Report, word for word, every line of the material that contains "wide".

→ **WORKING DATA**:
-*-
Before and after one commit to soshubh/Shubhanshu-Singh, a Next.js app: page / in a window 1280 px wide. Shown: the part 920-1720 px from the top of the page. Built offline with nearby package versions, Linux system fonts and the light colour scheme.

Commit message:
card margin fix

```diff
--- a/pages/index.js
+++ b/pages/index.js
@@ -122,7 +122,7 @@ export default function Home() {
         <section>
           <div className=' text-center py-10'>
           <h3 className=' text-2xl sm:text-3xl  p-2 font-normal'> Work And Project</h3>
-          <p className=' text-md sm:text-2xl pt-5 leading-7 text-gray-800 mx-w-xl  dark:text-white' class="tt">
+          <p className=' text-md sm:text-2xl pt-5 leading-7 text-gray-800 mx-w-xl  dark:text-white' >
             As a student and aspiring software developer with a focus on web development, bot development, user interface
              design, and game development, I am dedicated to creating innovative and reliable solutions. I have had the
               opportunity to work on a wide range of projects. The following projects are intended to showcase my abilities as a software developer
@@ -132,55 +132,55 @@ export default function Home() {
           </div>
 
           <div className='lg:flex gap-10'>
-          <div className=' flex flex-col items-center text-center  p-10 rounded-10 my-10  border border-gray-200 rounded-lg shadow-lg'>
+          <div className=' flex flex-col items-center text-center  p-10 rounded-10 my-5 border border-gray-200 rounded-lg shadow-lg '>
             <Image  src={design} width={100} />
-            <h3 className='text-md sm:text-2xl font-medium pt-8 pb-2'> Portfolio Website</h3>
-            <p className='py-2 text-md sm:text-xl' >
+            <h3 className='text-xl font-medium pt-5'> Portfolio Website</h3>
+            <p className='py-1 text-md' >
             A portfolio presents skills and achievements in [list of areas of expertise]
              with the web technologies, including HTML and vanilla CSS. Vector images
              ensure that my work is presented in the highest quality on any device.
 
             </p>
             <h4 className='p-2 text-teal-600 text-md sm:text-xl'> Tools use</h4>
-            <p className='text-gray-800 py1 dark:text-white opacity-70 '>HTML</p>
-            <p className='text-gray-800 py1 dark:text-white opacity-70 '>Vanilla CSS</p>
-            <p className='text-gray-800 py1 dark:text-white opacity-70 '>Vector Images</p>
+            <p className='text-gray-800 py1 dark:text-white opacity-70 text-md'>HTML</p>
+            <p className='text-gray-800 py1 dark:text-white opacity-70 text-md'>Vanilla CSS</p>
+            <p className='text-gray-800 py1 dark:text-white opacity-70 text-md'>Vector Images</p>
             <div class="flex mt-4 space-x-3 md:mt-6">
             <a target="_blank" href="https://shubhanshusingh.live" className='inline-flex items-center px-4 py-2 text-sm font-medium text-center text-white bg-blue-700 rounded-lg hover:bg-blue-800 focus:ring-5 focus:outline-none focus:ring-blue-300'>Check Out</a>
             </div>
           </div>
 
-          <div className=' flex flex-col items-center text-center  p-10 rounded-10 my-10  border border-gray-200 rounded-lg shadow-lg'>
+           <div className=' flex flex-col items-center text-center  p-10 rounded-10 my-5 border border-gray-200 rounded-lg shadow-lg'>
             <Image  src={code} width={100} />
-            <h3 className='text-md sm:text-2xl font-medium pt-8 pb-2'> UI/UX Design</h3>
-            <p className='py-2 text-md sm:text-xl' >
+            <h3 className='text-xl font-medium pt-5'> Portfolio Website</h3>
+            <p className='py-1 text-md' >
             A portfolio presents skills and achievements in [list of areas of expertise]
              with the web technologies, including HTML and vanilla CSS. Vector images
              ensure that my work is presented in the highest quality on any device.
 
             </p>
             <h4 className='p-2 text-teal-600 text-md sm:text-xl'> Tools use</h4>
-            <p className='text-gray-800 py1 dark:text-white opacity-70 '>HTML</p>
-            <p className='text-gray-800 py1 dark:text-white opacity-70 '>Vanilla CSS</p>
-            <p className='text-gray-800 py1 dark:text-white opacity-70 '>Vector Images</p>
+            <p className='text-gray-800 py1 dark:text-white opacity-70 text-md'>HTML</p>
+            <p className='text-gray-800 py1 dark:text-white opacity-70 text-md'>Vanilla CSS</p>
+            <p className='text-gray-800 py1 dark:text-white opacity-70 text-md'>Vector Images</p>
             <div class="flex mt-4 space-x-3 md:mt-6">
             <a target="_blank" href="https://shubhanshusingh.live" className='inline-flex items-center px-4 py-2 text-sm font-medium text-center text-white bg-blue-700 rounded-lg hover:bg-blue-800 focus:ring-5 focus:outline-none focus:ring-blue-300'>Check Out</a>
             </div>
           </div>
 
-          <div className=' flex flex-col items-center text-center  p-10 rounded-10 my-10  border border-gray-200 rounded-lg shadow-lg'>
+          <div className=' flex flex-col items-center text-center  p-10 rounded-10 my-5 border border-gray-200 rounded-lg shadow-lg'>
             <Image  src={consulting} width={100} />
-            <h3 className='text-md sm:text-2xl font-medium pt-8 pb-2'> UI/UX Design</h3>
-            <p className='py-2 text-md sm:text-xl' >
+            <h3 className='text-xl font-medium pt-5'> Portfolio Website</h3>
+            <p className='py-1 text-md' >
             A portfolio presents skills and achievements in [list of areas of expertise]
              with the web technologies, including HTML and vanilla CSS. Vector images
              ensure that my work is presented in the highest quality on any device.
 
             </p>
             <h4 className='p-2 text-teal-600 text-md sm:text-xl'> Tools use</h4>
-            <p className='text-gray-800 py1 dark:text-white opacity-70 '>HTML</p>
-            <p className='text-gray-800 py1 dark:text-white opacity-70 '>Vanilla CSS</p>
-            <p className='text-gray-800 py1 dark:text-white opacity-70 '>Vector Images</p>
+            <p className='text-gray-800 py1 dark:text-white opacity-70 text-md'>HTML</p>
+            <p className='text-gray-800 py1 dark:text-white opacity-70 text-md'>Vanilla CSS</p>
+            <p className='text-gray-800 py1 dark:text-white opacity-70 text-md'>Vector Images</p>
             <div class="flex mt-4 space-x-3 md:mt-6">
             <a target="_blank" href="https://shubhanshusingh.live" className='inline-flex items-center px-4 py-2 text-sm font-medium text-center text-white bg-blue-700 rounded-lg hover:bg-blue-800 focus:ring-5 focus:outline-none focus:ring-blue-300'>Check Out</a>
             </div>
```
-*-
→ **TASK OUTPUT**:
Before and after one commit to soshubh/Shubhanshu-Singh, a Next.js app: page / in a window 1280 px wide. Shown: the part 920-1720 px from the top of the page. Built offline with nearby package versions, Linux system fonts and the light colour scheme.
               opportunity to work on a wide range of projects. The following projects are intended to showcase my abilities as a software developer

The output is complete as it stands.